Posted by on May 5, 2005 04:58 PM

Although there seem to be interesting developments in the ability to read people's minds it is nowhere close enough to unabiguously determine people's motivations. So the best we can do is to make inferences, based on external evidence. Of course, such inferences are never certain and one can only aim at plausibility.

In the case of Horowitz, his desire for academic recognition is expressed repeatedly (see the Chronicle article and Micheal Berube's blog entry.) He complains that he is not invited to teach courses, to give lectures to classes, that his books are not required readings, that he should be the chair of departments at prestigious universities, etc.

But you will never find any sign that I have sought to make a lot of money because that has never been an important issue for me. All academics know from the outset that, although they will not be poor, they will never make a lot of money either, despite the fact that it is very hard to get academic jobs. You have to get a PhD and the competition for these jobs is fierce.

All my classmates who wanted to be really rich chose to go into the private sector, and I am happy for them. The things that I (and most academics) enjoy doing (reading, researching, writing, and thinking) require little money.
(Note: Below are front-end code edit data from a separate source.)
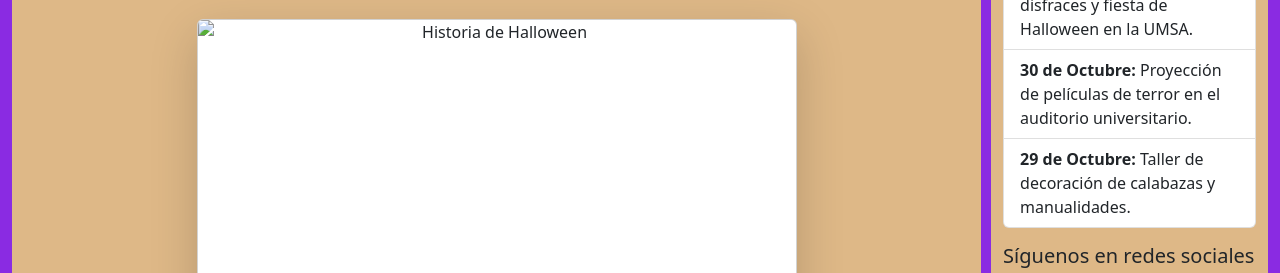
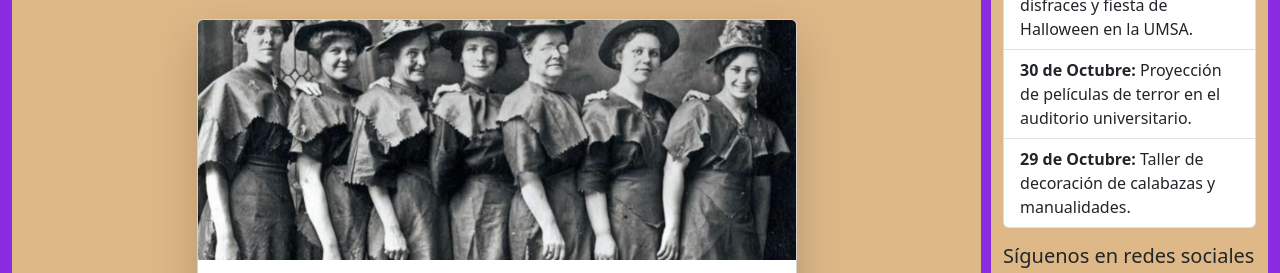
Before and after one commit to hacarapi/INF122_Tarea_20251001, a plain HTML site: page pages/historia_h.html in a window 1280 px wide. Shown: the part 222-495 px from the top of the page. Drawn offline with nearby package versions, Linux system fonts and the light colour scheme.

Commit message:
Tarea 2025.10.01 H

```diff
--- a/pages/historia_h.html
+++ b/pages/historia_h.html
@@ -67,7 +67,7 @@
             <h1 class="mb-4 display-6">Historia de Halloween</h1>
             <div class="d-flex justify-content-center">
                 <div class="card shadow-lg" style="max-width:600px; width:100%;">
-                    <img src="../public/img/historia_h.jpg" class="card-img-top" alt="Historia de Halloween" style="height:240px; object-fit:cover;">
+                    <img src="../public/img/historia_h.jpg" class="card-img-top mx-auto d-block" alt="Historia de Halloween" style="width:100%; aspect-ratio:2.5/1; object-fit:cover;">
                     <div class="card-body">
                         <h5 class="card-title">Origen</h5>
                         <p class="card-text text-justify">
```
Also changed, not shown: public/img/historia_h.jpg (added).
Frankly, I make more than enough to meet the needs of my modest lifestyle and I really enjoy my work. What more could I possibly want in terms of my job?

Posted by Mano Singham on May 6, 2005 11:46 AM

Mano,
I've been reading the right wing blogs, and I ran into the case of Scott McConnell, who was supposedly expelled from Le Moyne College for writing an "A-" paper advocating the use of corporal punishment in the classroom. Some Pundits are calling this a 'typical' example of liberal censorship in the collegic atmosphere (David Limbaugh and the FIRE group being two of them). My guess is that McConnell's termination is an outlier action taken by an anonymous university, but I can't find any statements from Le Moyne administrators about the termination of McConnel's graduate career, only pundit reviews of the situation. Since this is exactly the kind of thing Horowitz feeds on, I wonder if you've heard about this?
Thank you,
Gregory Sutton

Posted by Gregory Sutton on May 17, 2005 02:34 PM

I was not aware of this case but tried to look it up. Le Moyne is a Jesuit college in Syracuse, New York. Apparently the suit by McConnell was filed on May 5th.

If a legal case has been filed, then there will be the discovery process in which the relevant information will come out.

I tend to be a little wary of initial press releases and news reports on things like this, because they are always being pushed by people who have taken one side or the other. Once the actual documentation is released, then outsiders like us can better judge what is going on.

Posted by Mano Singham on May 18, 2005 11:14 AM